Source records:
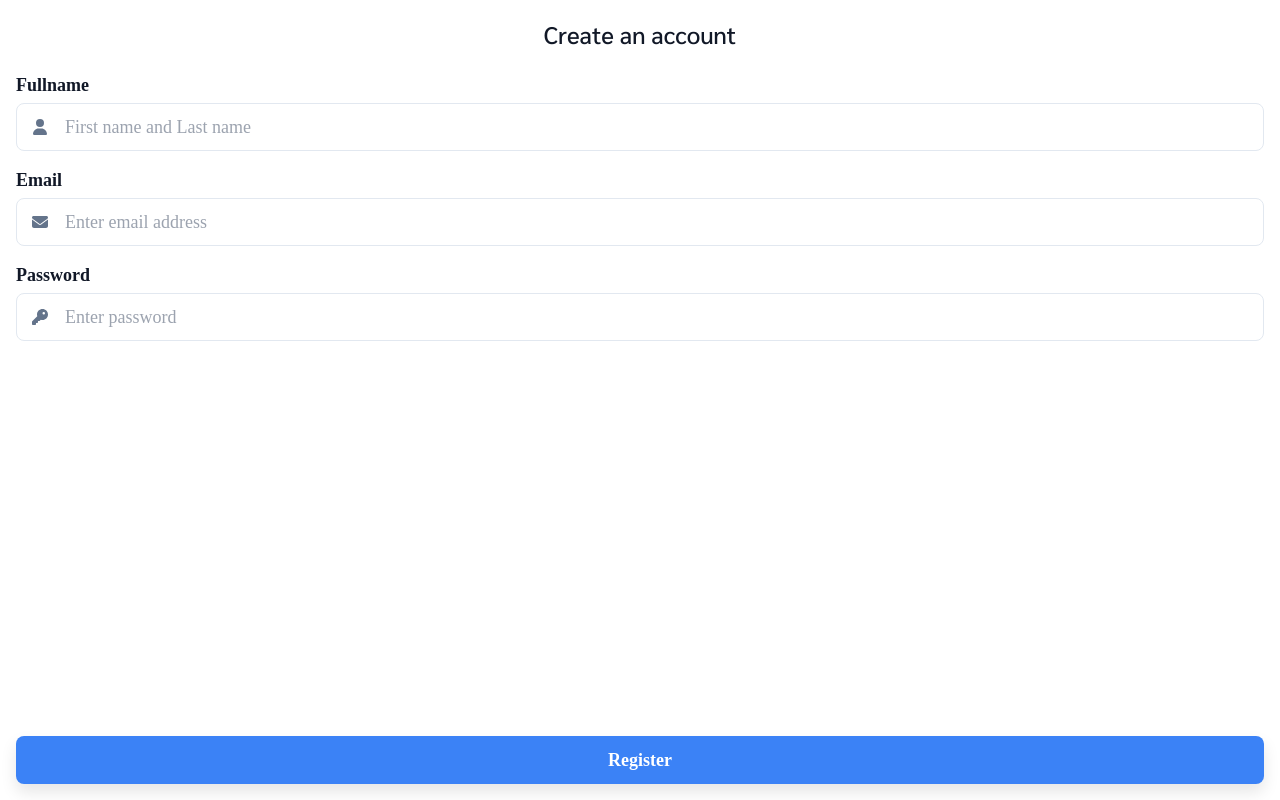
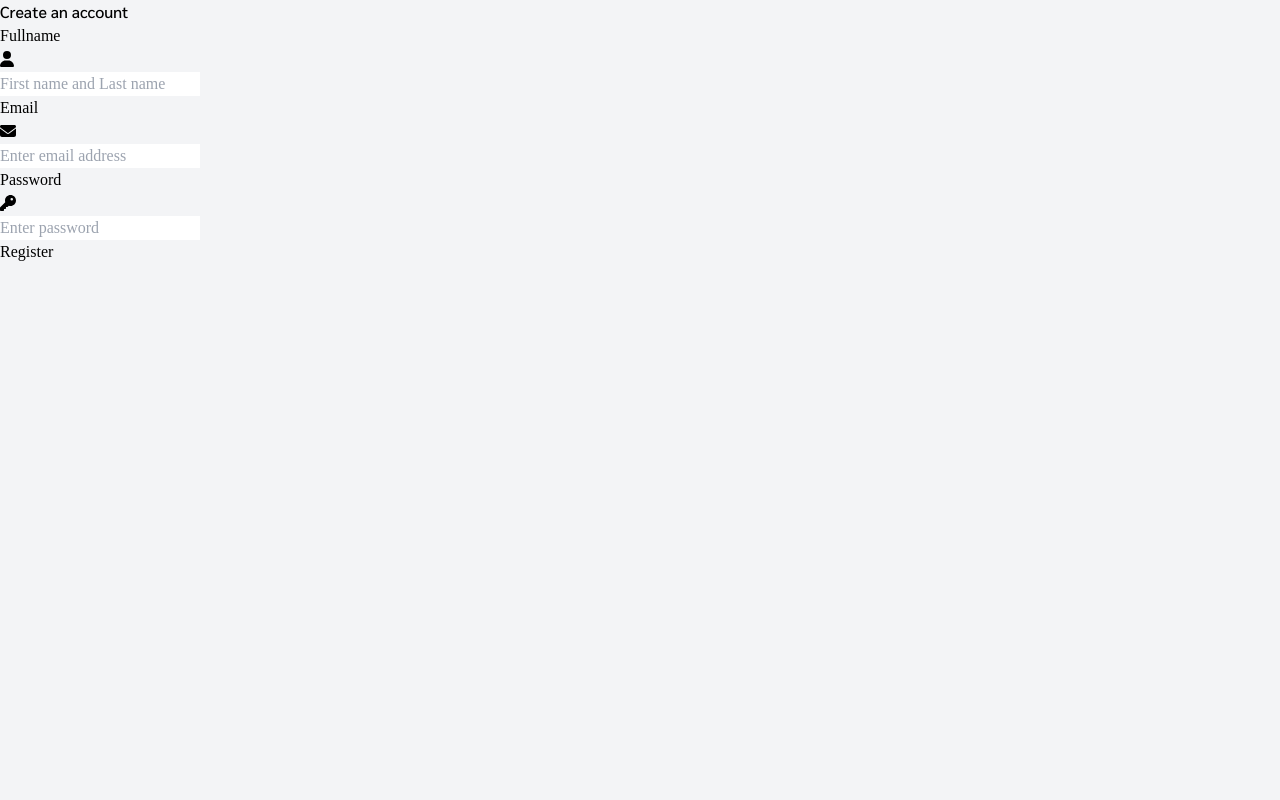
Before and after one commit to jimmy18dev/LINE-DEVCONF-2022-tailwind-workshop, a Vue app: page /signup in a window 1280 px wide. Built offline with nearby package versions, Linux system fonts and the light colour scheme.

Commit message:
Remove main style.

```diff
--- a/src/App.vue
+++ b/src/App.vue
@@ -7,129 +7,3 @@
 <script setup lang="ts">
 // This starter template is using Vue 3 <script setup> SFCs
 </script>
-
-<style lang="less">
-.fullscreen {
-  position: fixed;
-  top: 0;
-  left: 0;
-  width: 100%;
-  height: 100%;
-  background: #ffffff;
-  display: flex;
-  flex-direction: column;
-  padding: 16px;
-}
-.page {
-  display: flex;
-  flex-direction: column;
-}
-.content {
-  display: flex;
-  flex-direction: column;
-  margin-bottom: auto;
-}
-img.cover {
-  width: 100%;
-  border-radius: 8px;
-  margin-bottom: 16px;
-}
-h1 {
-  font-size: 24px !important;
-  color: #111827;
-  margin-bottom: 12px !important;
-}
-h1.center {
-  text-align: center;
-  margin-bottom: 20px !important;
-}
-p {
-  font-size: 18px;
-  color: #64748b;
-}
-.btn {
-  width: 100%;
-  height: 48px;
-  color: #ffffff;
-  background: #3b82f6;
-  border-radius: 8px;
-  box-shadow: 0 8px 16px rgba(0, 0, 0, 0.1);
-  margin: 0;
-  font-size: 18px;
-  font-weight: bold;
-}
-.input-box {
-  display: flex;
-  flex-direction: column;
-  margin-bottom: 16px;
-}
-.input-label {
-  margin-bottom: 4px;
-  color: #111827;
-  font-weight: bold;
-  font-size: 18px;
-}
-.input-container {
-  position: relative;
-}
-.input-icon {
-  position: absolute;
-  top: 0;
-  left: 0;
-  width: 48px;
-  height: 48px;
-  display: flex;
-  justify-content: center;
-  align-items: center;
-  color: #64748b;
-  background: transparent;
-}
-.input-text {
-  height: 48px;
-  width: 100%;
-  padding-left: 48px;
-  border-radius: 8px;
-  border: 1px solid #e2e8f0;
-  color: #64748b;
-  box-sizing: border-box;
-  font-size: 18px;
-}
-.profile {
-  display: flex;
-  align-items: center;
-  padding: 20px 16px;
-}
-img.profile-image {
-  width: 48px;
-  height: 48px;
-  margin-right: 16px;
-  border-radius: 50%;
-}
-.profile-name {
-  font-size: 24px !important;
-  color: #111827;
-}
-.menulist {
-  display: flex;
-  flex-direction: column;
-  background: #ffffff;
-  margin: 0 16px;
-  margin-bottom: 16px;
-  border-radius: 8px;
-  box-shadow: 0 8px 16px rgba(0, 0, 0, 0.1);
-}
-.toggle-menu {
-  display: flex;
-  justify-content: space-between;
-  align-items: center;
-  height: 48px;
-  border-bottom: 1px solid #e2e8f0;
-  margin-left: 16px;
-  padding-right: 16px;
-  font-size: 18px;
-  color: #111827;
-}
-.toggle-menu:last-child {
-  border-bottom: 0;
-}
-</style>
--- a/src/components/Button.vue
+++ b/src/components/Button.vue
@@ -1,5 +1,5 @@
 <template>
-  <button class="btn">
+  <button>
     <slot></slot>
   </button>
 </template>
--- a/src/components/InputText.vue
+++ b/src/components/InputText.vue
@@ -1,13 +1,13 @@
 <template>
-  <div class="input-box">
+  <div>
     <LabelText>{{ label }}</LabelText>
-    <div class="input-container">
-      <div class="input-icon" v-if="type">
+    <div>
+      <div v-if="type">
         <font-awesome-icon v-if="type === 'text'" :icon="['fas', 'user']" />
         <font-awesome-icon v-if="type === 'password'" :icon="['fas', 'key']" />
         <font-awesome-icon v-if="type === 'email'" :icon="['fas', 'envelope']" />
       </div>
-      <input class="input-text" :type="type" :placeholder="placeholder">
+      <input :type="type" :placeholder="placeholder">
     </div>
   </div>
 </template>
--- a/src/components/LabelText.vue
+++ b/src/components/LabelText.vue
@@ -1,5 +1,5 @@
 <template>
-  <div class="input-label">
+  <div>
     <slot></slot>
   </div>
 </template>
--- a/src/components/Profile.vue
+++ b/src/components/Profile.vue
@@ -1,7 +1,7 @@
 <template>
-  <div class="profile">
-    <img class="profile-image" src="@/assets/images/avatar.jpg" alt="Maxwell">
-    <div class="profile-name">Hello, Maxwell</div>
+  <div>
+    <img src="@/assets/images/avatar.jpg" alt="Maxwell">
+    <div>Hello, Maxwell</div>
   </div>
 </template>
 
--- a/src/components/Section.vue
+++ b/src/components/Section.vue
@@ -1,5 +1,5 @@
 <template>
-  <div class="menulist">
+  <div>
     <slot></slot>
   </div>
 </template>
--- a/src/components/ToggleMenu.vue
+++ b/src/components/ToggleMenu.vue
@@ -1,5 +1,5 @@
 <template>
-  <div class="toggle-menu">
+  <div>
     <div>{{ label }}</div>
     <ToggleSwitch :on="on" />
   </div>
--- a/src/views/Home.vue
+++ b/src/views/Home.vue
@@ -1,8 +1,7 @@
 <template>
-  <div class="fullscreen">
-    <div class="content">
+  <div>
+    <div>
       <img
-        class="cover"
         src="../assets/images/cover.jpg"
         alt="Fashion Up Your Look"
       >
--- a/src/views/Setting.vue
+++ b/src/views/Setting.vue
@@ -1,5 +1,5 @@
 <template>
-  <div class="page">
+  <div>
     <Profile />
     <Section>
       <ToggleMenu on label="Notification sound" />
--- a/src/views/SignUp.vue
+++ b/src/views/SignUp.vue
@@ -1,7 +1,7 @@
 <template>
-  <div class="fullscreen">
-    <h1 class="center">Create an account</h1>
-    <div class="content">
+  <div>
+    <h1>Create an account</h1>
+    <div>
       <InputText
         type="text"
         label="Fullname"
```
* * *
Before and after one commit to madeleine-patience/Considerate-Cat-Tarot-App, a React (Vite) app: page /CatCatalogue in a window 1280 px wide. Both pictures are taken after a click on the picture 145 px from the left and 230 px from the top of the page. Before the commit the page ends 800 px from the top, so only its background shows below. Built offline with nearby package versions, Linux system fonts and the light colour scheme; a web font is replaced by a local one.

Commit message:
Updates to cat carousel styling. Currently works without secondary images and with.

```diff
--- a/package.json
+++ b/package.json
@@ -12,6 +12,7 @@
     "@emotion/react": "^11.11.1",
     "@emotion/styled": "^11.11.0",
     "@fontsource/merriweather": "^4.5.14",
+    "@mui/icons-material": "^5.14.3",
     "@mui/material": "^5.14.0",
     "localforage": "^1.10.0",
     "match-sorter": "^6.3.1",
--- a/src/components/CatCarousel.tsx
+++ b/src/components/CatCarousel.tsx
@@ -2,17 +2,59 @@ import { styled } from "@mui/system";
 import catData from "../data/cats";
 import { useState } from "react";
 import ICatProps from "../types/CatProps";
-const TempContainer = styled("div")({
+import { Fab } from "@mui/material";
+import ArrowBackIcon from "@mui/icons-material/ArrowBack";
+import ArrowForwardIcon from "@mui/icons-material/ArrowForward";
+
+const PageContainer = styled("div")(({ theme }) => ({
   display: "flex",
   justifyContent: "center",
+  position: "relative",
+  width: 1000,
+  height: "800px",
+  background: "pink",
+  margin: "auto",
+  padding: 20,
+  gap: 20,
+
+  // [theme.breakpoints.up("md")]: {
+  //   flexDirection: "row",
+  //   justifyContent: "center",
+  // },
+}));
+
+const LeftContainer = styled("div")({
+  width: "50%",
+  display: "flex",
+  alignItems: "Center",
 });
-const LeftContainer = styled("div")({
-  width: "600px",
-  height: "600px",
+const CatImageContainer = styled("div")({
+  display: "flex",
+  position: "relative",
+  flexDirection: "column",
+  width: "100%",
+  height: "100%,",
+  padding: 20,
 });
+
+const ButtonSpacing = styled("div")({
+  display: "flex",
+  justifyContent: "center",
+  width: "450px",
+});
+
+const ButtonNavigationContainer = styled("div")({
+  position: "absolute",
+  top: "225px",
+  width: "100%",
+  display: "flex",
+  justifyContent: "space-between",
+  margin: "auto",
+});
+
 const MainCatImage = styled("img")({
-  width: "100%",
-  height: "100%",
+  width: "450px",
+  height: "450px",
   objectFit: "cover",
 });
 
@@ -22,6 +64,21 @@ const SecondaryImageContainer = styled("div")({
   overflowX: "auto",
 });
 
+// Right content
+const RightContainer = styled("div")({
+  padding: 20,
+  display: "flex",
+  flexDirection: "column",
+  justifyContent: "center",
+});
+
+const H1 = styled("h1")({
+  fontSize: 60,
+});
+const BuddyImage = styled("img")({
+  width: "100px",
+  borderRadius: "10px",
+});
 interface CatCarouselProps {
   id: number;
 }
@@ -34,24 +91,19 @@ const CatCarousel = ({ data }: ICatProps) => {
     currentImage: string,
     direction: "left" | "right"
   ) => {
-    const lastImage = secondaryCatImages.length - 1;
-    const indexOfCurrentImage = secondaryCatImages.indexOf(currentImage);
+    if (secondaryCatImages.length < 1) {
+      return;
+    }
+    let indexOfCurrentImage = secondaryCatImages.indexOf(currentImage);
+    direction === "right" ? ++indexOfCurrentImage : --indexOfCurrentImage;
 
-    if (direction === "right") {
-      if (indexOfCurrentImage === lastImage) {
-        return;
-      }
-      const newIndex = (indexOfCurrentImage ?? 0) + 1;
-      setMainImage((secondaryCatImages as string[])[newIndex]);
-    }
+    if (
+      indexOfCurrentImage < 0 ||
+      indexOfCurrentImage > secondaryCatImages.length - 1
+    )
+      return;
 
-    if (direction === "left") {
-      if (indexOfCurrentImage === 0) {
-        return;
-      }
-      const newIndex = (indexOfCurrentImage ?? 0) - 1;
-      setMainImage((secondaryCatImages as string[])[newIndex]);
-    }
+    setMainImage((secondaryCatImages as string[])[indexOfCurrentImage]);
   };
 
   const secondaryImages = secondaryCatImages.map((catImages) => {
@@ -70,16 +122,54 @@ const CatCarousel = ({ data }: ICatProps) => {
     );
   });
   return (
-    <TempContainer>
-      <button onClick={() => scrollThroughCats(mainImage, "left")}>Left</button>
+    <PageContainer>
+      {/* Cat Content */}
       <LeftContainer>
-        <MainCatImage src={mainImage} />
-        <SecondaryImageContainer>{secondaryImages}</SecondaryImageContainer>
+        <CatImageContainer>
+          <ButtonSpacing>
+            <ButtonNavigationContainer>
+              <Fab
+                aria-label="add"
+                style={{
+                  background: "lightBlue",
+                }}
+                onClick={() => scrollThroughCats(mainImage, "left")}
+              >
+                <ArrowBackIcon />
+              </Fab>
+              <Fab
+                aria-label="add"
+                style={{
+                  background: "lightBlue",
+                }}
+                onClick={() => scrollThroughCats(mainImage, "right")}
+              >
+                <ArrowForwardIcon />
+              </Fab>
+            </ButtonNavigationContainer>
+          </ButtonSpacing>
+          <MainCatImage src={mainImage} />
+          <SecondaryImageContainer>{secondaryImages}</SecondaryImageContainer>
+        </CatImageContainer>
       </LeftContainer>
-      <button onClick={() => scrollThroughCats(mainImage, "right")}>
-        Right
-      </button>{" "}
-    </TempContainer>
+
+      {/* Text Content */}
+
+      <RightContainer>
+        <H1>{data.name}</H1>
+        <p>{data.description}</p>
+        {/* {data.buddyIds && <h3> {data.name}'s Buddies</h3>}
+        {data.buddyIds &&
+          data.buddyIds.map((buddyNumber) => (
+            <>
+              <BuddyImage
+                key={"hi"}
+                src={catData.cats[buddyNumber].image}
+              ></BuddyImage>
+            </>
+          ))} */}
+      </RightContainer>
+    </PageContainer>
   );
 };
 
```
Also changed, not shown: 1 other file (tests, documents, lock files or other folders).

Assigned task>
Please filter the entries for the word "position" and copy the lines that have it.

Solved problem>
-  position: fixed;
-  position: relative;
-  position: absolute;
+  position: "relative",
+  position: "relative",
+  position: "absolute",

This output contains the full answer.